● What to work on
Whenever a line below includes the string "action", show it.

● Extracted records
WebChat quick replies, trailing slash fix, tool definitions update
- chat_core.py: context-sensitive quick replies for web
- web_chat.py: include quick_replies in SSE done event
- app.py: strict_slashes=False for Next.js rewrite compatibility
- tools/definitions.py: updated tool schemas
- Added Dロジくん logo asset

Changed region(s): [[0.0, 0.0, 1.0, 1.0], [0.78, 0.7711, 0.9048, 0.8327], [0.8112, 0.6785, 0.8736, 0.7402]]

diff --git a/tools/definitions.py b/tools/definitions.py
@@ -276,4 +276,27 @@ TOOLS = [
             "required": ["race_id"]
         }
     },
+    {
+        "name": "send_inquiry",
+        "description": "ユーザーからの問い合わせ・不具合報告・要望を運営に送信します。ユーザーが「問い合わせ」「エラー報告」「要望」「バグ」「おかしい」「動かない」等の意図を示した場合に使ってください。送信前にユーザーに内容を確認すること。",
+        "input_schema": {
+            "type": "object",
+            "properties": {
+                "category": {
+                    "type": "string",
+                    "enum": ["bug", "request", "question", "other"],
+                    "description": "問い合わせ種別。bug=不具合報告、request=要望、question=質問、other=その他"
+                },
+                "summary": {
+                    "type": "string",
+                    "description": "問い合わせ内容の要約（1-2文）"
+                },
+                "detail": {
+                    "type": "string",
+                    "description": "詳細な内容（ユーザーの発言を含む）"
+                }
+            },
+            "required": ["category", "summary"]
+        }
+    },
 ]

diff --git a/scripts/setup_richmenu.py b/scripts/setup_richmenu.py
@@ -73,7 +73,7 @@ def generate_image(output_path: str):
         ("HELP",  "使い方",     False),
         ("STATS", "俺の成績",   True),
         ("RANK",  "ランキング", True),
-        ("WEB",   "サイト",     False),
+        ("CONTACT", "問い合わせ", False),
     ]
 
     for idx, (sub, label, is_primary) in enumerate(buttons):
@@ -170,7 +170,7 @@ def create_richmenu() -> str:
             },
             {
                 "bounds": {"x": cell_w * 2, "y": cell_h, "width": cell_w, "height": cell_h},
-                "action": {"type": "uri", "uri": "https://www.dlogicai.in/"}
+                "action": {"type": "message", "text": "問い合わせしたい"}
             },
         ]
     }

...

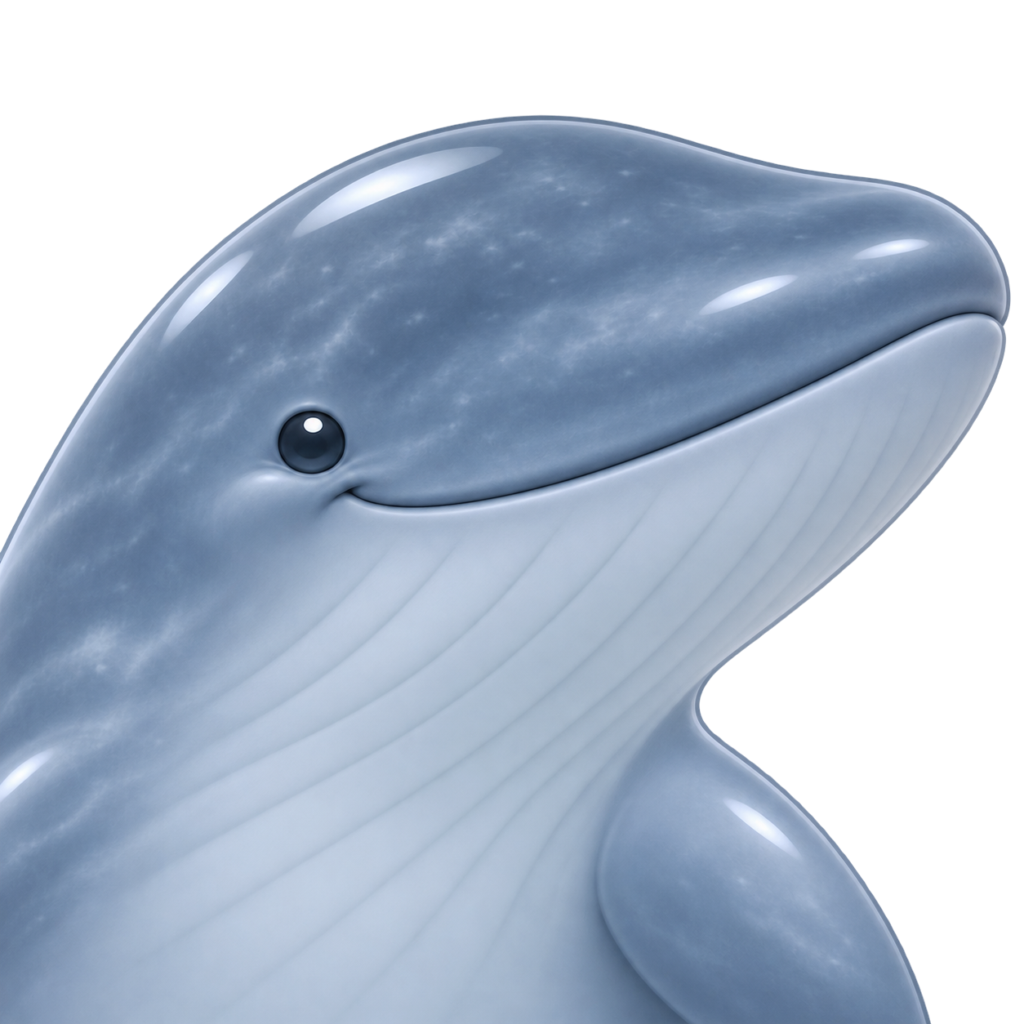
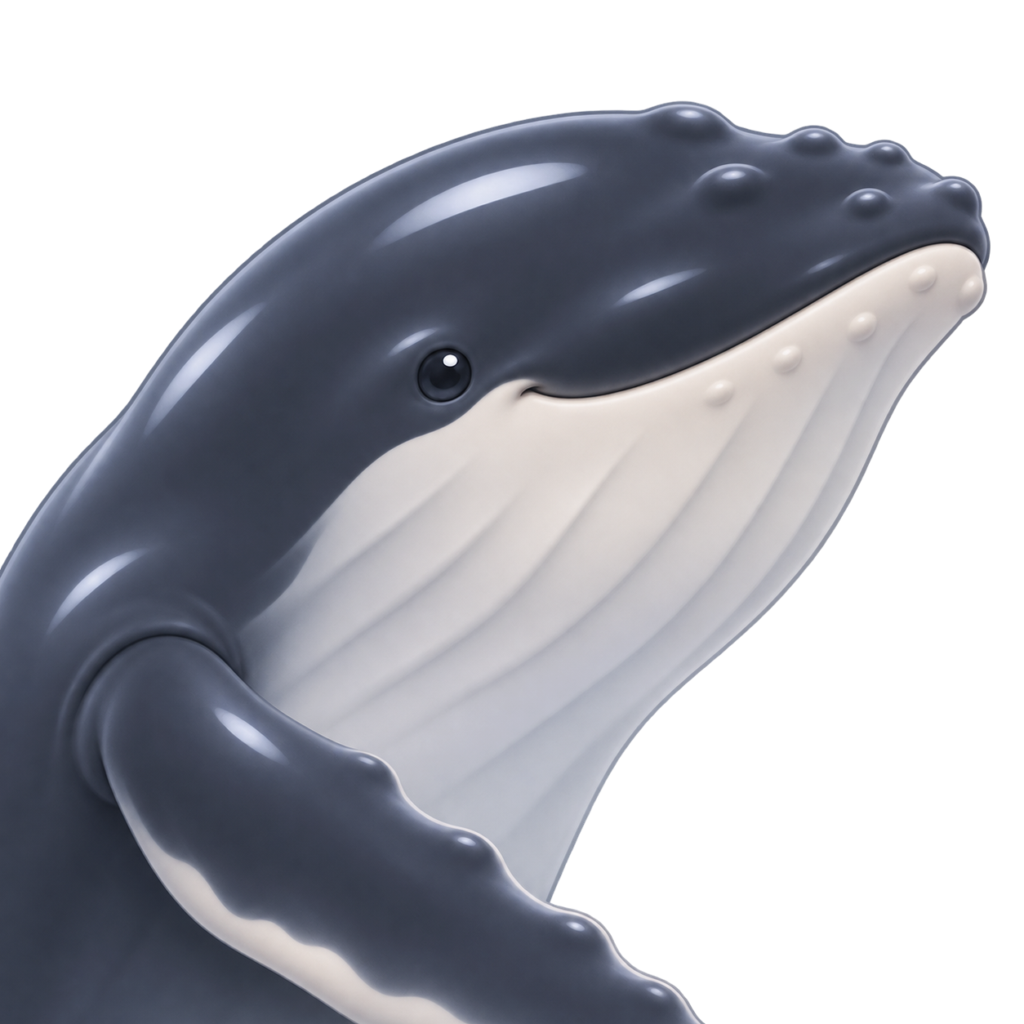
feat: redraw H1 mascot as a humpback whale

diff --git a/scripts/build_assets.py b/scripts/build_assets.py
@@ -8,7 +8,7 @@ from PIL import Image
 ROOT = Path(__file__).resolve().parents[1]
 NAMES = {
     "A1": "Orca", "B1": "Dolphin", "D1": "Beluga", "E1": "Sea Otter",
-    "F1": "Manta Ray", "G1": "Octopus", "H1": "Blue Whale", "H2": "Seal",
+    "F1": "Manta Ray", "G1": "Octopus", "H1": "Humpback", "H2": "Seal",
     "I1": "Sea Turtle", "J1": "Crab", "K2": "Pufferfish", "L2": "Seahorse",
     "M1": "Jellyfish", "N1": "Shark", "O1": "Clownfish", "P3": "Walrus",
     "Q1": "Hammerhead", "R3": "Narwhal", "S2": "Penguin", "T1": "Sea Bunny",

● Expected answer
-                "action": {"type": "uri", "uri": "https://www.dlogicai.in/"}
+                "action": {"type": "message", "text": "問い合わせしたい"}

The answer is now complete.